The most maddening thing for me (but mainly others) is that I’m just as guilty as everyone else. I might buy nice pens which I subsequently lose, but I also end up with other people’s nice pens. I’ve just had a quick dig through my pen drawer and found two pens that I know for sure clearly aren’t mine. One is of a sort I’d never buy and I’ve no idea of its origin, the other a nice 0.5 graphic pen scribed with the name of an old college mate.* I don’t remember stealing his pen, I’m not a filthy lying stationery snaffling thief. It’s just that somehow, inexplicably, I ended up with his pen.
My habit of buying nice pens ceased the moment I realised what was happening to them. Once I realised that the pen purchaser simply performs the task of adding to the world’s generic pen collection I decided enough was enough. I’m not the sort to be all protective over such inconsequential things, so I was never going to start wearing my precious writing implements on lanyards hidden under my T-Shirt or attach them to my person by way of a mitten retention string, but I am the sort to get annoyed by the whole subject. So it was decided from that point on I would buy only Bic Cristals.
Do you know what? I love them. They’re reliable, they always work and through the clear shaft you can see for how long. They’re cheap, disposable but perform well, they’re compact, they do their job just as well as is required. They’re a rare example of a product that is just as good is it needs to be and no more. While I can and do write and doodle with my Bic Cristal all day every day, if I should lose track of its location I don’t really care; I paid something like 32p for a box of a thousand.
I don’t feel bitter about the thought of someone else using my Bic Cristal. I don’t care if it gets lost, stolen, dropped and stood on, snapped, chewed by some filthy idiot or used by a hateful, punchworthy** colleague to scrape chewing gum out of his shoe tread. I just forget about it, accept that it has become another pen of the public realm, get another one out of the box and continue with my life.
From my earlier paragraphs I might sound like I treat my phone and car, and therefore other property with disdain. I don’t, but I don’t mollycoddle things either. I like and buy nice products where necessary. I generally hate cheap tat, and avoid bargains like the plague. “Buy cheap, buy twice” is a motto I agree with. But sometimes you can’t win – for some products that disposability is a key part of their function.

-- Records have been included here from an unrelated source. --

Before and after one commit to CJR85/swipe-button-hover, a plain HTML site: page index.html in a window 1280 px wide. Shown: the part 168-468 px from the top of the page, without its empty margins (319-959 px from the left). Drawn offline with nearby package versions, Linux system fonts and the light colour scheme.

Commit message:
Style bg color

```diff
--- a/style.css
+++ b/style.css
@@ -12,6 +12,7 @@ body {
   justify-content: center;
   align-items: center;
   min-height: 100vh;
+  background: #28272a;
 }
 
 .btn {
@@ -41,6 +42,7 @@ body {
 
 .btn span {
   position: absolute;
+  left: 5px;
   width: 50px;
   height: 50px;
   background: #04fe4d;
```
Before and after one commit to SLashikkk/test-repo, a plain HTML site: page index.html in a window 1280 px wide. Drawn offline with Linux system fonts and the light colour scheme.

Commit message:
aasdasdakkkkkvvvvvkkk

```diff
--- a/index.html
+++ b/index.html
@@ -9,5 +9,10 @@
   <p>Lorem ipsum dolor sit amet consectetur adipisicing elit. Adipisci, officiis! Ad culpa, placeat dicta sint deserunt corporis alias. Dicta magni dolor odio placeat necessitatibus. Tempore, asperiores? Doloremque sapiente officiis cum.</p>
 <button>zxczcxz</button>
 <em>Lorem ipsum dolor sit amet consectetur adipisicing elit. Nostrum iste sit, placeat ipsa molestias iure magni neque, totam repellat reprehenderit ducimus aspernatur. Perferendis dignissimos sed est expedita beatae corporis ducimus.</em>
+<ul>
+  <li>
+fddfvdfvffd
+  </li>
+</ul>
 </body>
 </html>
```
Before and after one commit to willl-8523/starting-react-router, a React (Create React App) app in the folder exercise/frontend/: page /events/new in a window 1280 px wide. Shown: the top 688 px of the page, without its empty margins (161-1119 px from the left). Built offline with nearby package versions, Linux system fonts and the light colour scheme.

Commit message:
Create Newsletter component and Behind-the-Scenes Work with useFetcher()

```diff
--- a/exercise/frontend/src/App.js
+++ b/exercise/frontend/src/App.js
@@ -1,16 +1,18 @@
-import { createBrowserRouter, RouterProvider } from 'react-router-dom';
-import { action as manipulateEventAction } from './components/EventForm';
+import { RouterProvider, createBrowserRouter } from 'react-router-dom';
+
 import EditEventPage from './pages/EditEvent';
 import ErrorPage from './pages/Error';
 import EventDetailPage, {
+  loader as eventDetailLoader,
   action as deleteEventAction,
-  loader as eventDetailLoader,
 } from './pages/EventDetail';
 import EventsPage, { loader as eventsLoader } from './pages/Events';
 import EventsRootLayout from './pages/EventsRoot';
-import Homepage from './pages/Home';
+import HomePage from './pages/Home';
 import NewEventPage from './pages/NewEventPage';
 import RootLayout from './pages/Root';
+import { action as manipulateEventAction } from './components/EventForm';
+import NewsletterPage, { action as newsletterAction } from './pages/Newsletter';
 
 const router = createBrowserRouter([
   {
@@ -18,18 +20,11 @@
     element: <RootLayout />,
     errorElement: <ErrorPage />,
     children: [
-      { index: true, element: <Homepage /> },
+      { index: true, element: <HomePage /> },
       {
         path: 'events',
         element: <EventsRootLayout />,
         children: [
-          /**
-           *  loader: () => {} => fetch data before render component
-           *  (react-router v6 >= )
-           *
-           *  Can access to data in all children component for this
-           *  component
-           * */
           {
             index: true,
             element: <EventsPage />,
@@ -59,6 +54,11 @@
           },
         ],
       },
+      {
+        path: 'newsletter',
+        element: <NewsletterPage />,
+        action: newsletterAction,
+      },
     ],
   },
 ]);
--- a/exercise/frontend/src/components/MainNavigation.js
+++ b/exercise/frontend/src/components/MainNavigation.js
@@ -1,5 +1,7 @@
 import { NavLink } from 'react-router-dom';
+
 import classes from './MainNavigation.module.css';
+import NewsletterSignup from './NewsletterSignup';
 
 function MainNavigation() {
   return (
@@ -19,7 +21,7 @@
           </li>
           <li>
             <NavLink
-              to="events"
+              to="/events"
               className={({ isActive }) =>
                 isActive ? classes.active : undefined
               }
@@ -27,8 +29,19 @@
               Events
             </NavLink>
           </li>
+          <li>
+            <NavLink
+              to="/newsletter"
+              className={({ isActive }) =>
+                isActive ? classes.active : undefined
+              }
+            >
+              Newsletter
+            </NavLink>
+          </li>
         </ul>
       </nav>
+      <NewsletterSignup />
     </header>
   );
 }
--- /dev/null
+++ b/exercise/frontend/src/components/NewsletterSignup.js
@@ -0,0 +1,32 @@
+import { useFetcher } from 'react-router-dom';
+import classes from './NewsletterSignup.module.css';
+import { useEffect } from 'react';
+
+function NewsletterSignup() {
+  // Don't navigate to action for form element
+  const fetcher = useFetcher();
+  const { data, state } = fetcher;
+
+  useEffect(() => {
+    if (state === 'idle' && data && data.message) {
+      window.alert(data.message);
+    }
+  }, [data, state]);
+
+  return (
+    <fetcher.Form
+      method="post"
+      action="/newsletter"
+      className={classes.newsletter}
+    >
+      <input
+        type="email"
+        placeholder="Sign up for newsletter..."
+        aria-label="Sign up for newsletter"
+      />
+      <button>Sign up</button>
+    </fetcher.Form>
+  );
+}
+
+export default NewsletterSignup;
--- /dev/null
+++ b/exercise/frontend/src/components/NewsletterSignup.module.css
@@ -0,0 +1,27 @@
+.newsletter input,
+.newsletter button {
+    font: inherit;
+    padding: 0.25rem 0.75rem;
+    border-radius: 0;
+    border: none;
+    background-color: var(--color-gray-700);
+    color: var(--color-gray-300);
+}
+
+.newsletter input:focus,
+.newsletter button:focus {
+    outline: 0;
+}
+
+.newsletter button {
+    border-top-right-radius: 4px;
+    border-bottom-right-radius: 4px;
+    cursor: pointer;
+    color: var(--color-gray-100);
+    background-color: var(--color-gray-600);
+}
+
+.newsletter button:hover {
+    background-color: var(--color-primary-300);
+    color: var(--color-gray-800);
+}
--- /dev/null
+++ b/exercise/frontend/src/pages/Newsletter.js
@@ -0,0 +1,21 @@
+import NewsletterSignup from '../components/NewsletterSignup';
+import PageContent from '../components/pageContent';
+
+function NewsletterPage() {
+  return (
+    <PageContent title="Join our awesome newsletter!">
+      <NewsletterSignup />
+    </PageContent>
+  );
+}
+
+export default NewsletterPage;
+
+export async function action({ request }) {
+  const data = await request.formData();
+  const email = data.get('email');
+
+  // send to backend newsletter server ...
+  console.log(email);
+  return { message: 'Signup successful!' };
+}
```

That’s when you need the perfect balance of quality and disposability. The Bic Cristal has just that. Where posh pens are a joy to use and a killer to lose, the lowly Bic Cristal has mediocrity in spades and is far superior as a result. It is therefore, in my humble yet often and loudly voiced opinion a true design classic. But even better than that, it is a truly definitive product. Think pen, think Bic Biro. The best and the worst. As likely to be found on the desks of the local comprehensive school as on the table of the Prime Minister. In fact it could even be the very same one, when you wonder how long some could have been in the system and how far they might have travelled.
*I say mate, but I didn’t ever particularly consider him one. He was just another student at college, and in the 8 years since graduation we’ve had zero contact. My only real memory involving him was twice kindly obliging his request to go out into the car park to push start his rusty heap of a hatchback, and each time watching as it fired into life and he proceeded to simply drive away into the dark, leaving me standing their alone in the pissing rain, grubby handed and incredulous at what a sodding ingrate he was. What was I, his starter motor? College mate my ass, I’m glad I stole his pen. I’d do it again, the unappreciative twat.
** Okay, maybe I care a little bit.